Big Books

(Beings March 30) It’s been called “the most intricate poem ever wrought in English” and “one of the most effective verbal melodies in all of literature,” whose “strangeness …magnifies its emotional power,” to quote just three of its many fans. Rhyming, alliterating, AND linking its 101 stanzas with kaleidoscopic wordplay, the fourteenth-century Pearl tells of a man who falls asleep in a lush garden mourning the loss of his precious pearl. Then, in a phantasmagoric dreamscape, he sees her, and we gradually realize that the pearl is his daughter, who died before her second birthday; the garden, the graveyard in which she’s buried, “all clad in clot.” But in this richly layered text, no word or image means just one thing; Pearl insists upon, and performs, the complexity of grief, love, and beauty.

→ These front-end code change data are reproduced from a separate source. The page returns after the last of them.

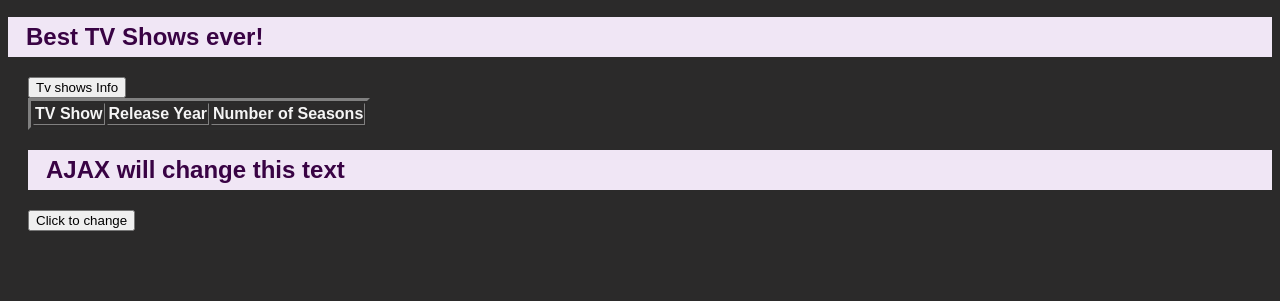
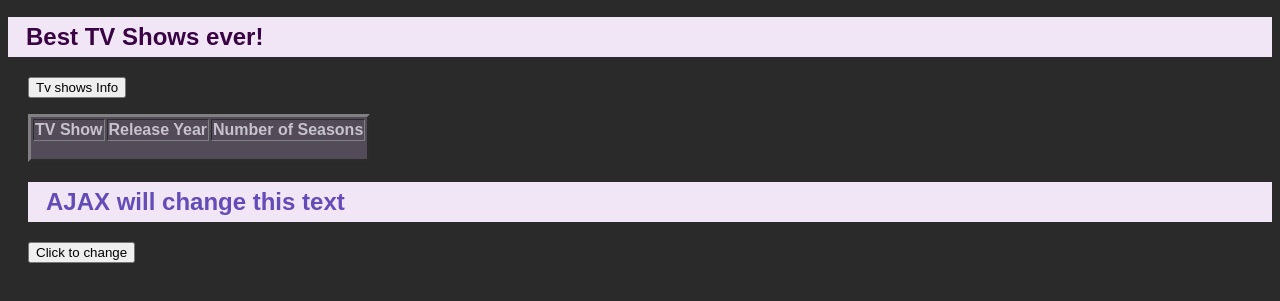
Before and after one commit to QuelPatz/Portfolio-Draft, a plain HTML site: page XMLHttpRequest.html in a window 1280 px wide. Shown: the part 117-418 px from the top of the page. Drawn offline with Linux system fonts and the light colour scheme.

Commit message:
Update portfolio.css

```diff
--- a/portfolio.css
+++ b/portfolio.css
@@ -235,3 +235,16 @@
         padding: 2px;
     }
 /*above are the drawing canvas style*/
+
+/*bellow are the XMLHttpRequest style*/
+    #tvshow {
+        color: #c7c2cd;
+        padding-bottom: 1em;
+    }
+    table {
+        background-color: #534b57;
+    }
+    #ajax h2 {
+        color: rgb(100, 76, 184);
+    }
+/*above are the XMLHttpRequest style*/
```
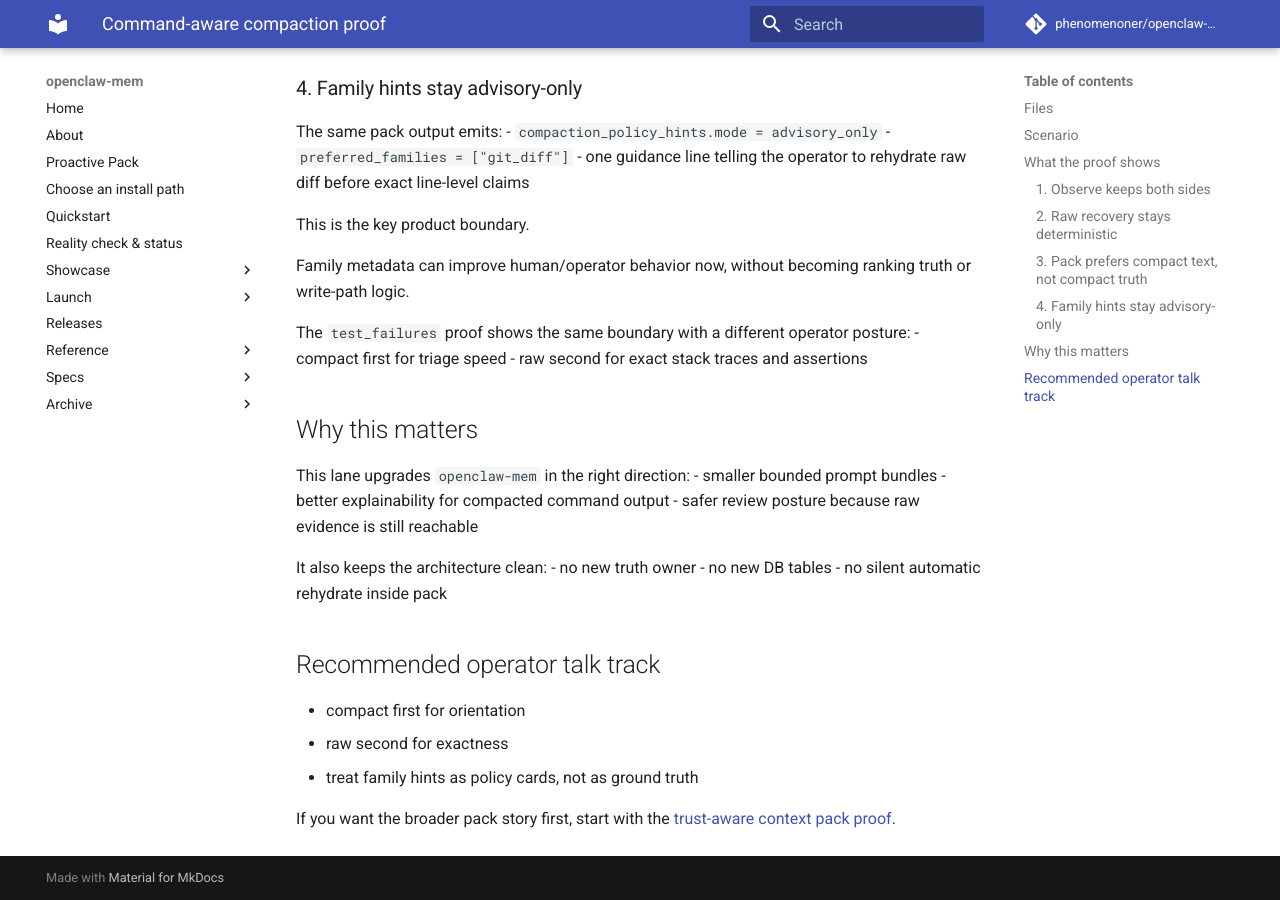
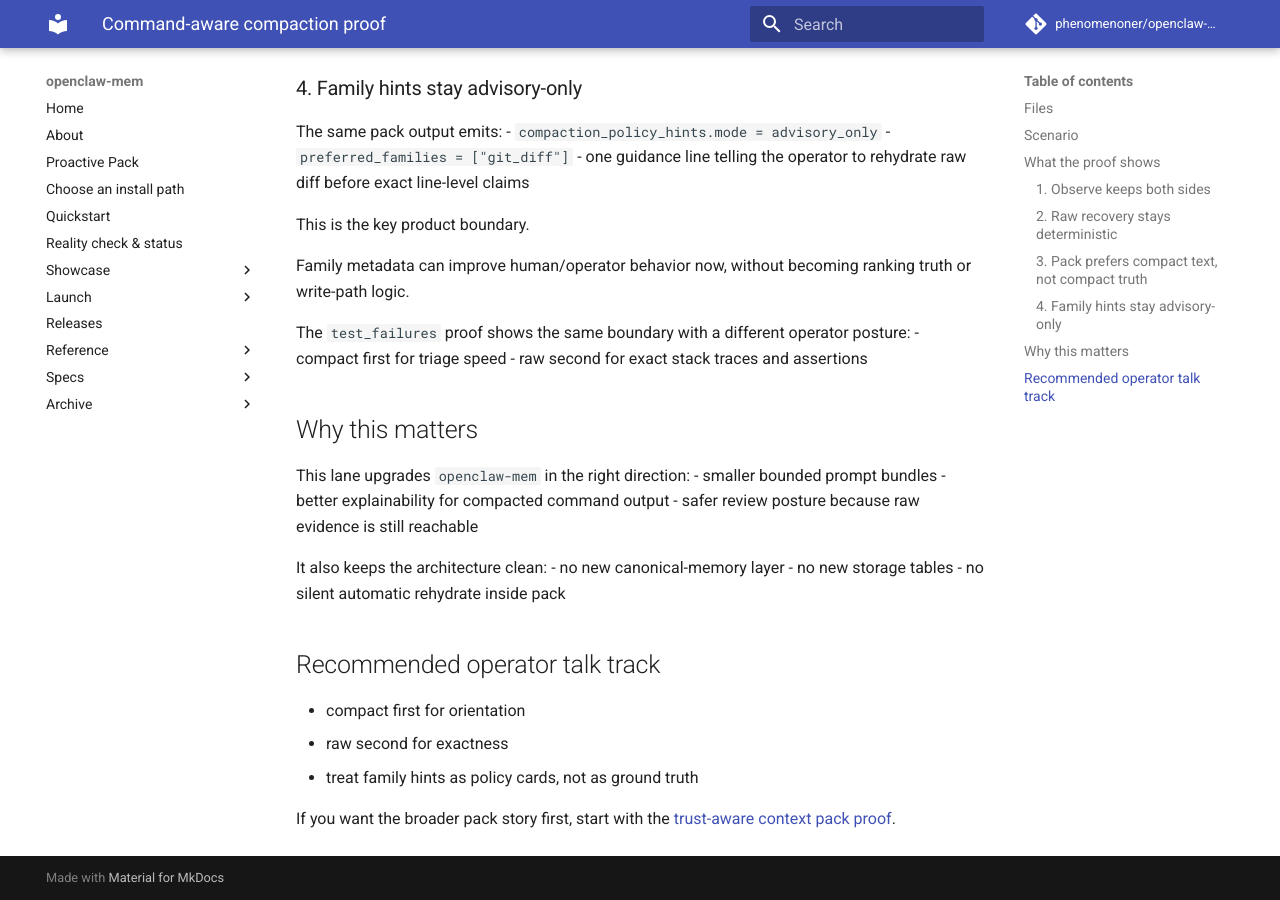
Before and after one commit to phenomenoner/openclaw-mem, an MkDocs documentation site: the page built from docs/showcase/command-aware-compaction-proof.md, in a window 1280 px wide and 900 px high, scrolled down 1388 px. Built offline with MkDocs 1.6.1 and Material for MkDocs 9.7.7, drawn with Linux system fonts in a browser that asks for light colours; comment, search, counter and statistics services are not loaded.

Commit message:
docs(release): clean public release surface

```diff
--- a/docs/showcase/command-aware-compaction-proof.md
+++ b/docs/showcase/command-aware-compaction-proof.md
@@ -83,8 +83,8 @@ This lane upgrades `openclaw-mem` in the right direction:
 - safer review posture because raw evidence is still reachable
 
 It also keeps the architecture clean:
-- no new truth owner
-- no new DB tables
+- no new canonical-memory layer
+- no new storage tables
 - no silent automatic rehydrate inside pack
 
 ## Recommended operator talk track
```
Also changed, not shown: CHANGELOG.md (+1 -1 lines), README.md (+3 -3 lines), docs/index.md (+1 -1 lines), extensions/openclaw-mem-engine/README.md (+1 -1 lines).
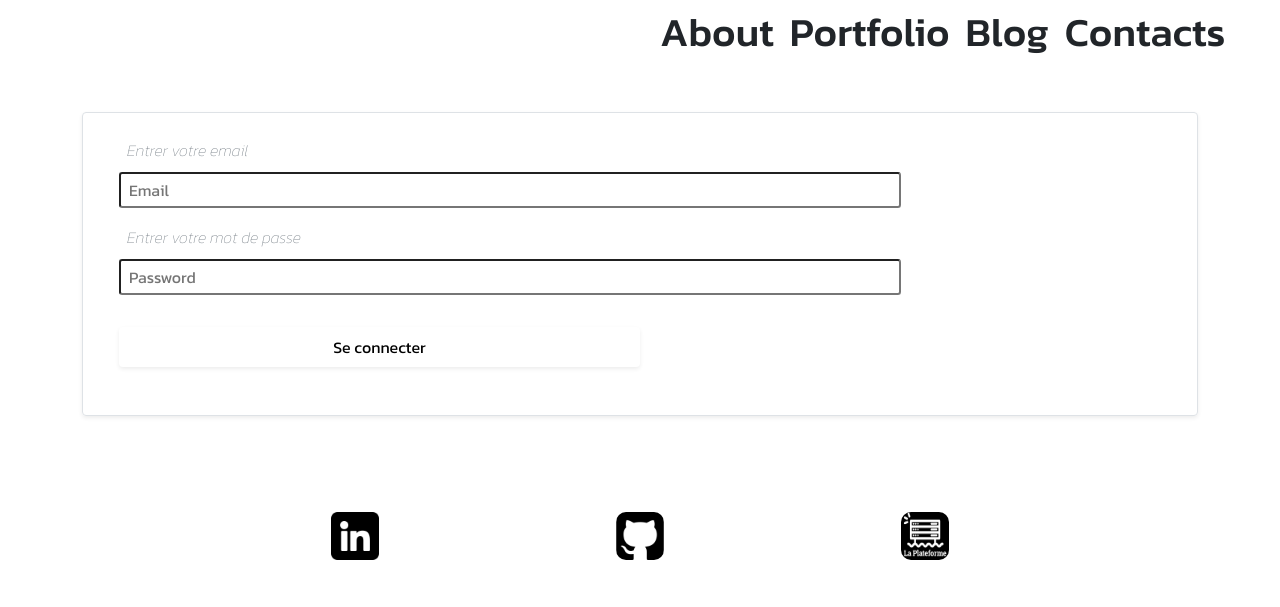
After one commit to Giacomo-DeGrandi/pf-0.1, a PHP site: page /connect.php in a window 1280 px wide. The commit adds this page. Shown: the top 607 px of the page. Run offline with PHP 8.4, Linux system fonts and the light colour scheme; data that the repository does not hold is empty.

Commit message:
commit debut admin

```diff
--- a/article.php
+++ b/article.php
@@ -15,8 +15,9 @@ ob_start();
                 <div class="d-flex flex-column align-items-center justify-content-center w-100">
                     <img src="<?php echo $one_art[0]['image_url']  ?>" alt="" class="w-50">
                 </div>
-                <p class="h6 text-muted text-end"><?php echo $one_art[0]['author']  ?>
+                <p class="h6 text-muted text-end"><?php echo $one_art[0]['author']  ?><br>
                 <span class="small"><?php echo $one_art[0]['date']  ?></span>
+                    <a href="<?php echo $one_art[0]['link_art']  ?>" alt=""><?php echo $one_art[0]['link_art']  ?></a>
                 </p><br>
                 <p class="big"><?php  echo $one_art[0]['article']  ?></p>
             <?php endif; ?>
--- /dev/null
+++ b/connect.php
@@ -0,0 +1,41 @@
+<?php
+
+session_start();
+
+ob_start();
+?>
+<!-- form -->
+<div class="d-flex flex-row align-items-center justify-content-center mt-5 mb-3">
+    <div class="row rounded-2 d-flex align-items-center justify-content-center shadow-sm border border-ligth p-3 w-100">
+        <div class="col-lg">
+
+            <form action="" method="POST">
+
+                <div class="py-2 p-2">
+                    <label for="email" class="h6 py-1 text-muted px-2 fw-light"><i>Entrer votre email</i></label><br>
+                    <input type="text" class="p-1 px-2 rounded-1 w-75" id="inputEmail" placeholder="Email" name="email">
+                </div>
+
+                <div class="py-2 p-2">
+                    <label for="password" class="h6 py-1 text-muted px-2 fw-light"><i>Entrer votre mot de passe</i></label><br>
+                    <input type="password" class="p-1 px-2 rounded-1 w-75" id="inputPassword" placeholder="Password" name="password">
+                </div>
+
+                <div class="py-2 p-2">
+                    <button type="submit" class="btn btn-dark rounded-2 mb-4 mt-3 p-2 shadow-sm w-50" name="submit_connection">Se connecter</button>
+                </div>
+
+            </form>
+
+        </div>
+    </div>
+
+</div>
+<?php
+
+$content = ob_get_clean();
+
+
+require_once('header.php');
+require_once('footer.php');
+require_once('template.php');
--- a/contacts.php
+++ b/contacts.php
@@ -21,6 +21,10 @@ require_once('Controller/contacts_controller.php');
                 </p>
                 <a href="mailto:carlo.de-grandi-giacomo@laplateforme.io" class="me-2"> Me contacter</a>
             </div>
+            <div class="row h2 p-4">
+                <a href="Giacomo-De-Grandi-CV.pdf" download="Giacomo-De-Grandi-CV.pdf">Telecharger mon CV</a>
+            </div>
+            <br>
         </div>
     </div>
 <?php
--- a/index.php
+++ b/index.php
@@ -53,6 +53,12 @@ ob_start();
                         <li> Modélisation de base de données </li>
                     </ul>
                 </div>
+                <br><br>
+
+                <div class="row h2 p-4">
+                    <a href="Giacomo-De-Grandi-CV.pdf" download="Giacomo-De-Grandi-CV.pdf">Telecharger mon CV</a>
+                </div>
+                <br>
 
             </div>
         </div>
```
Also changed, not shown: 1 other file.
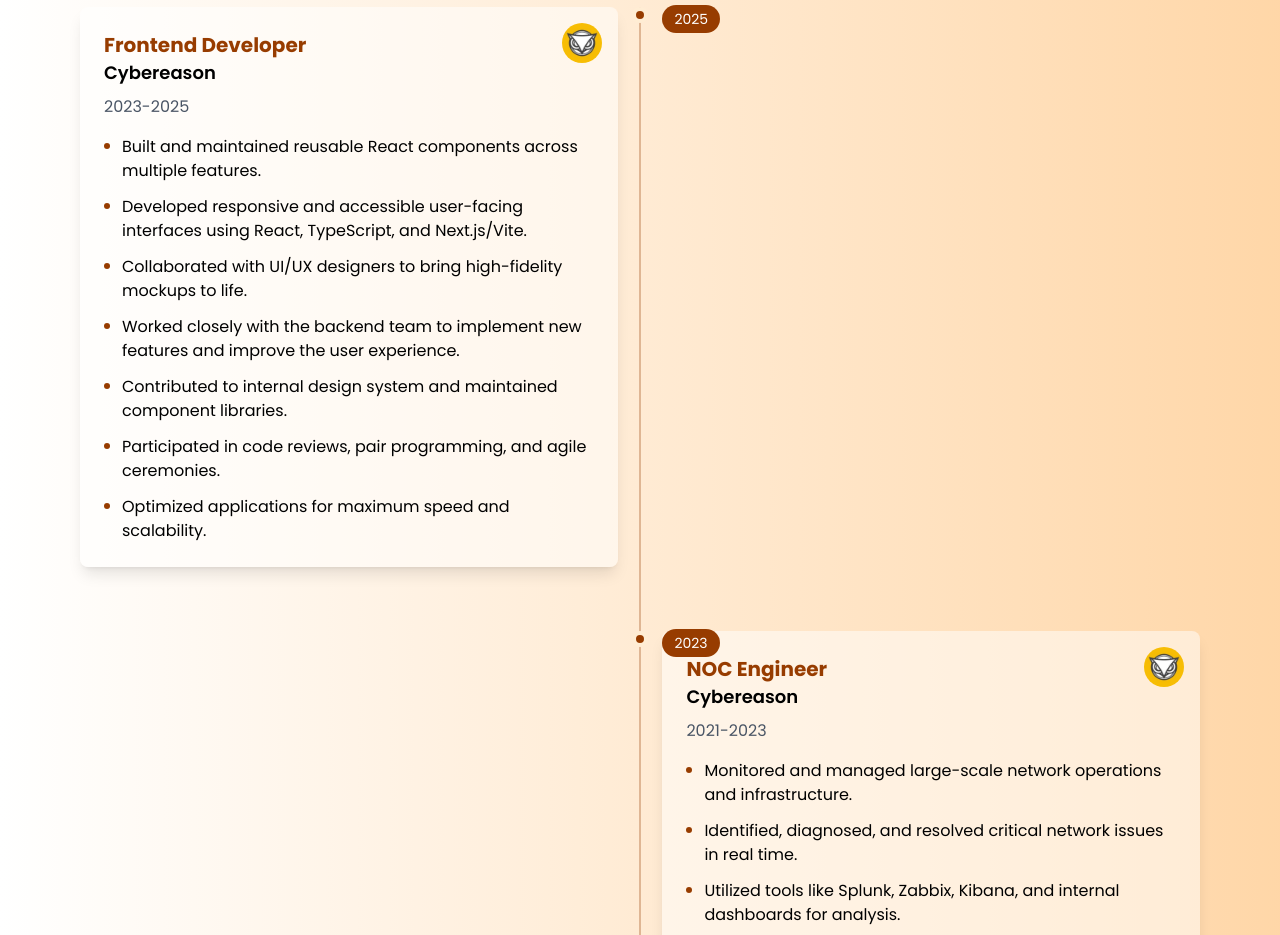
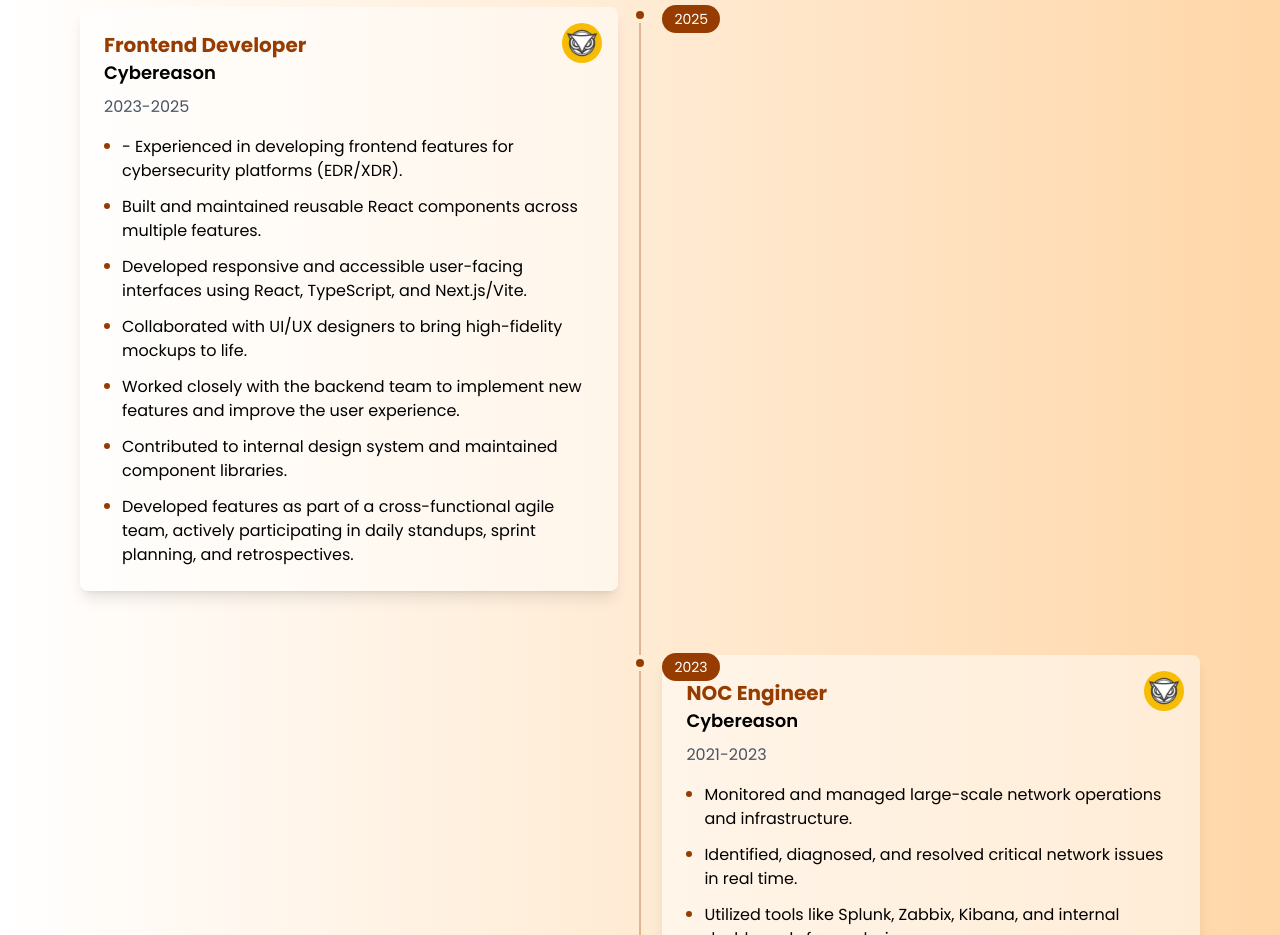
Before and after one commit to Karin-Goldin/karin-portfolio, a Next.js app: page / in a window 1280 px wide. Shown: the part 3100-4035 px from the top of the page. Built offline with nearby package versions, Linux system fonts and the light colour scheme.

Commit message:
update expireince

```diff
--- a/src/components/Experience.tsx
+++ b/src/components/Experience.tsx
@@ -13,13 +13,13 @@
     logoPath: "/cybereason.jpeg",
     period: "2023-2025",
     responsibilities: [
+      "- Experienced in developing frontend features for cybersecurity platforms (EDR/XDR).",
       "Built and maintained reusable React components across multiple features.",
       "Developed responsive and accessible user-facing interfaces using React, TypeScript, and Next.js/Vite.",
       "Collaborated with UI/UX designers to bring high-fidelity mockups to life.",
       "Worked closely with the backend team to implement new features and improve the user experience.",
       "Contributed to internal design system and maintained component libraries.",
-      "Participated in code reviews, pair programming, and agile ceremonies.",
-      "Optimized applications for maximum speed and scalability.",
+      "Developed features as part of a cross-functional agile team, actively participating in daily standups, sprint planning, and retrospectives.",
     ],
   },
   {
```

Students won’t write formal essays. Instead, after reading and discussing the poem itself, they will produce a poetic rendering of their favorite stanzas and reflect on the act of translating, which involves forms of loss—of meaning and beauty—eerily similar to what the poem itself describes. No experience withmedieval literature is required or expected, just willingness to enter a strange and gorgeous verbal landscape.